--- START ---
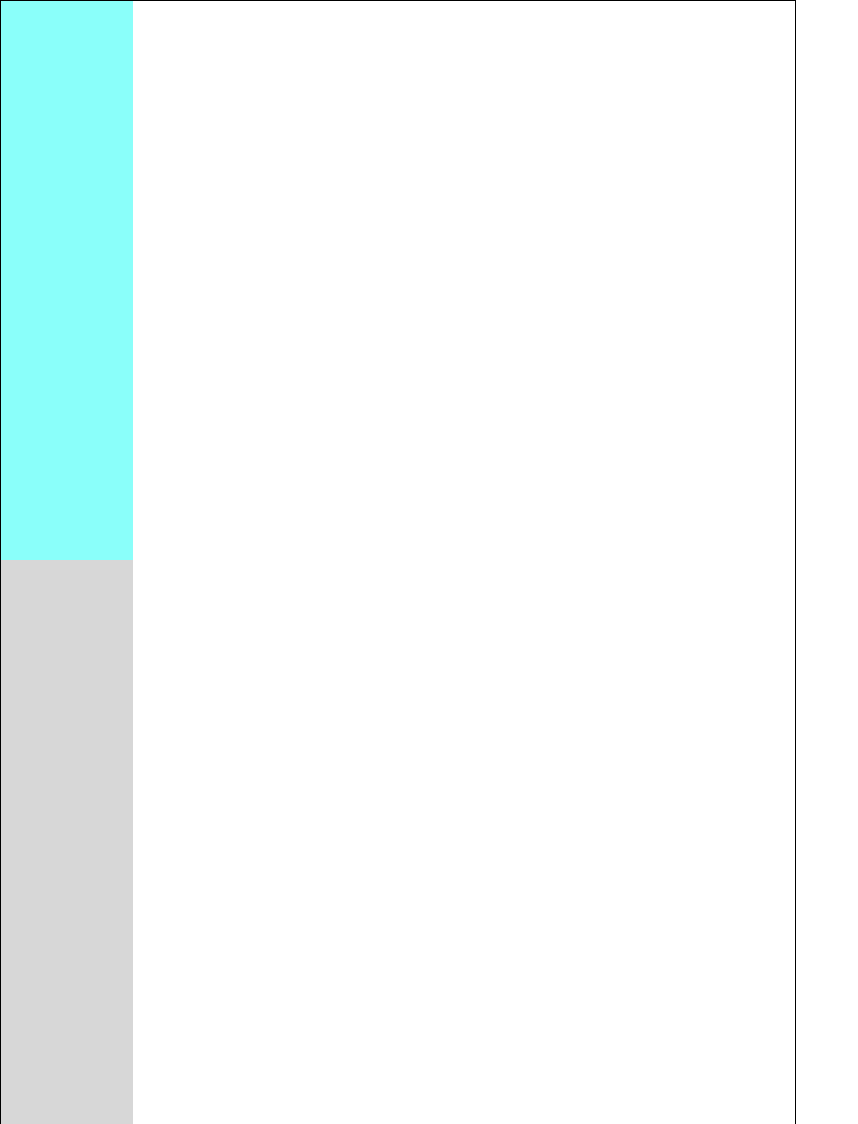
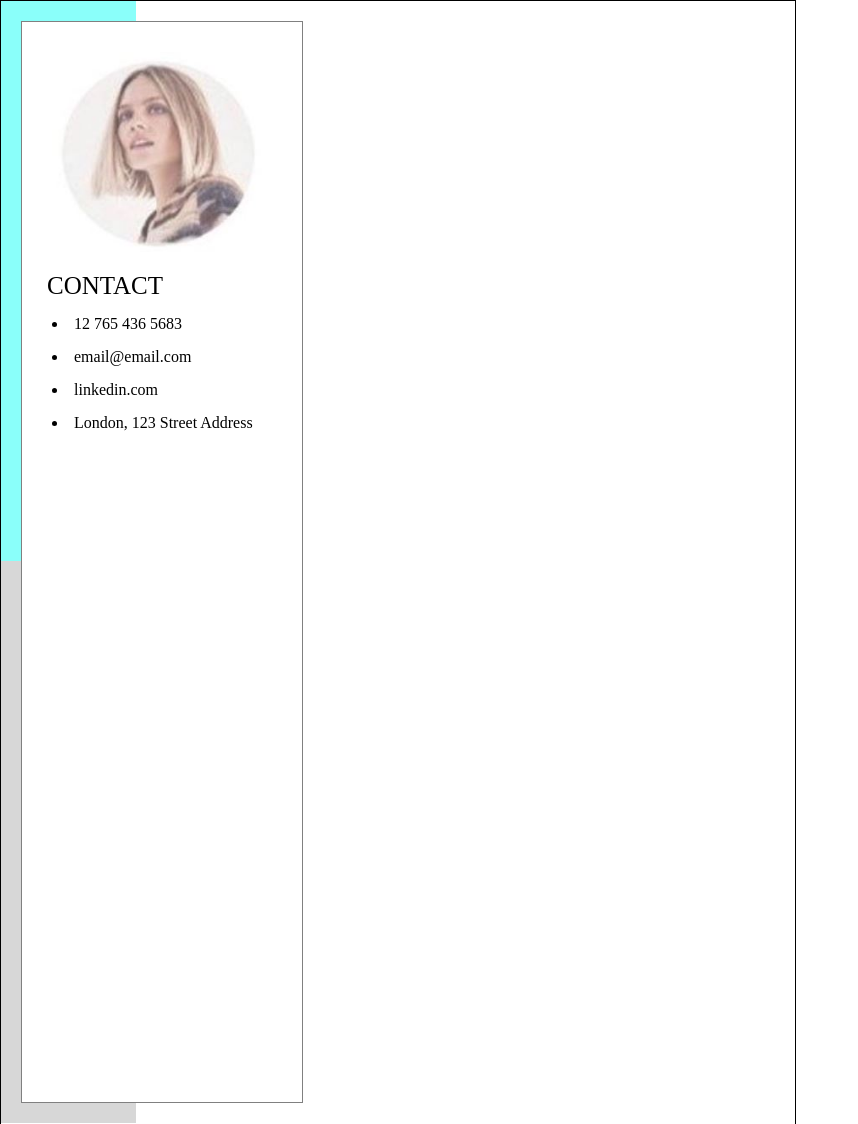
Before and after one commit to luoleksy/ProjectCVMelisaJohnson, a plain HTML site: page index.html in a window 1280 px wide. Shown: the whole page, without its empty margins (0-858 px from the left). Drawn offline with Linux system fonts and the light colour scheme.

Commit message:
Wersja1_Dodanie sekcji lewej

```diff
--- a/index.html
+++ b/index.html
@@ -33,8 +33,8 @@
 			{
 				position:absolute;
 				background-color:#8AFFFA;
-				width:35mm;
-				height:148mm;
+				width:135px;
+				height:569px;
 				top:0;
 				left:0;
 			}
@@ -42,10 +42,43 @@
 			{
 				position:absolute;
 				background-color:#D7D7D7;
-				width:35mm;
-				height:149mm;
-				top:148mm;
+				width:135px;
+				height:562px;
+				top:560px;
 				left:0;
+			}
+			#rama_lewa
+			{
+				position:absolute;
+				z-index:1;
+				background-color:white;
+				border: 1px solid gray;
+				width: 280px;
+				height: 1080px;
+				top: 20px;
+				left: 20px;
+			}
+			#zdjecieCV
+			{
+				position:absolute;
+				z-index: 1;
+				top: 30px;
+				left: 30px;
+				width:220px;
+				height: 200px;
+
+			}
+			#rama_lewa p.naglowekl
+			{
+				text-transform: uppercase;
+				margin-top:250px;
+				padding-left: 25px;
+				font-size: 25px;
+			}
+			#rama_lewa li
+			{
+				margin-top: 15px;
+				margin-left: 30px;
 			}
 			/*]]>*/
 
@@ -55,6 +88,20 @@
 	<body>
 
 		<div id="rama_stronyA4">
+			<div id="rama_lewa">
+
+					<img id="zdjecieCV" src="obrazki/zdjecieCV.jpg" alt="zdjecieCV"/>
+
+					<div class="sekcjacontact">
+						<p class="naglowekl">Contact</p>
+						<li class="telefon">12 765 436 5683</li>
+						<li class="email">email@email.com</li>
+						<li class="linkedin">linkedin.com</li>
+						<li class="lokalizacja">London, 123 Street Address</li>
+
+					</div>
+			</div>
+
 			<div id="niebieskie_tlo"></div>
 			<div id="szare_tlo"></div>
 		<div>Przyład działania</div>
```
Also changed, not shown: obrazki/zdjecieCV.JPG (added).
--- END ---
Within this data, count the lines that include the string "index" and write the number with nothing else.

5